As I cleaned out a storage unit a couple days ago I sensed movement in my peripheral vision. I turned my gaze toward the area of motion just in time to spot a long, slender tail disappearing into a hole. The incident alerted me to the fast approaching seasonal invasion of mice and rats.
Soon the rodents will move to their winter residence in homes everywhere. Are you ready?
I haven’t seen the signs of rodent activity in my house yet, and thinking about that I find myself slightly surprised because temperatures lately are colder than normal. I turned my furnace on around two weeks ago. Most years I wait until the end of October or early November before I do that.
With temperatures so far below the usual upper 60s early rodent signs in the house wouldn’t surprise me. A few always seem to find their way inside no matter how many preventative steps I take to block their entry.
You can take action to keep the majority of mice and rats out of your house, though if you live in an area where their numbers are large you’ll still need to deal with a few. Especially if you live next to a field where farmers just harvested their crops. Those little rodent critters have food dropped from the machines to last them a while, but soon that colder weather will drive them into nearby buildings.

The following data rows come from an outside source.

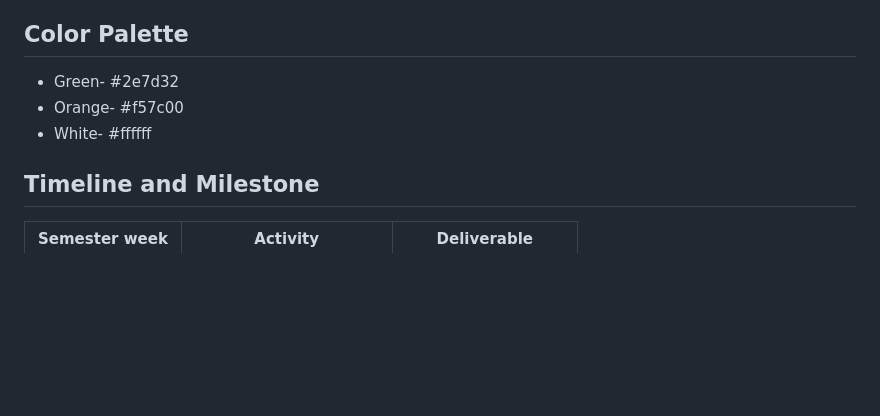
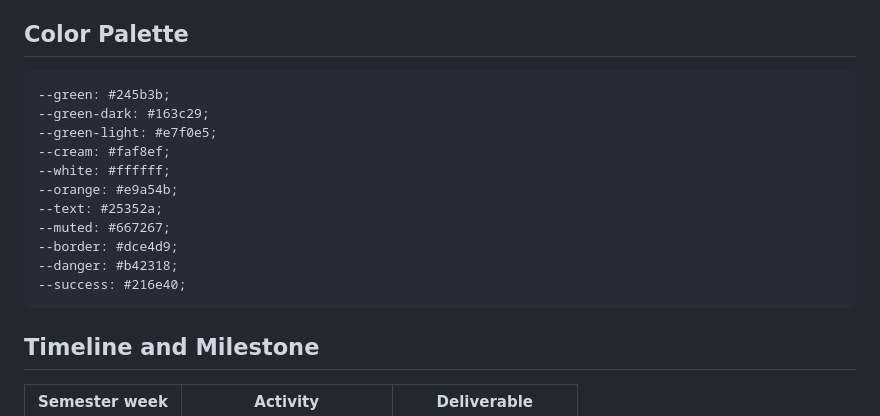
Before and after one commit to Iminathi-Njoloza8/WEDE5020-POE, a Markdown page: README.md, the part around one of its changes. Rendered like a GitHub page; blank space fills up the shorter version.

```diff
--- a/README.md
+++ b/README.md
@@ -93,9 +96,17 @@ Overview of the structure of the website and how it will look once done.
 └────────────────────────────────────────────┘
 
 ## Color Palette
-  - Green- #2e7d32
-  - Orange- #f57c00
-  - White- #ffffff
+    --green: #245b3b;
+    --green-dark: #163c29;
+    --green-light: #e7f0e5;
+    --cream: #faf8ef;
+    --white: #ffffff;
+    --orange: #e9a54b;
+    --text: #25352a;
+    --muted: #667267;
+    --border: #dce4d9;
+    --danger: #b42318;
+    --success: #216e40;
 
 ## Timeline and Milestone
 | Semester week | Activity               | Deliverable           |
```
Also changed, not shown: other parts of README.md (+23 -4 lines).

Most often you only need concern yourself with invasion from mice.
Walk around your house paying particular attention to the foundation, and look for any openings. Remember that a mouse only needs a small crack to get in. They squeeze through spaces where you wouldn’t think an insect could pass through.
Seal off all those openings you find with metal. Steel wool works fairly well for this. Mice easily chew through softer materials if they sense an opening.
I once turned on my dishwasher and flooded my kitchen floor. After a couple hours of mopping and clean up an inspection revealed a hole in my dishwasher drain hose that a mouse chewed in order to get to the other side of a cabinet wall the hose passed through.
I widened that hole with a jigsaw before replacing the hose just to makes sure I didn’t run into that problem again.
Inside the house always watch for those calling cards that mice leave behind. You know what those are don’t you? They’re the little black droppings with the pointed ends that mice expel from their bodies as waste.
By the way, if those droppings are blunt on the ends you have cockroaches, not mice. Roaches have no sphincter to squeeze the droppings out so the ends won’t have points.
If you find mouse droppings it’s time to catch those little pests before they start multiplying (which doesn’t take long).
Pest control techniques for eliminating rodents include setting traps, putting down glue boards, and/or positioning poison baits. Whichever method you use make sure you place the catch tool near, but not directly on the mouse’s path of travel, they shy away from new items that suddenly appear.
If you use baits remember that after the rodent eats it he’ll run back into his hole, and die inside the wall. That means you’ll suffer through a smell that lasts three days to a week (for mice), longer for a rat.
Rodent control isn’t difficult, and their habits never change. Once you learn those habits, and keep an eye out for rodent signs, you’ll quickly get control of infestations.
The key is to start your mouse and rat pest control inspections early.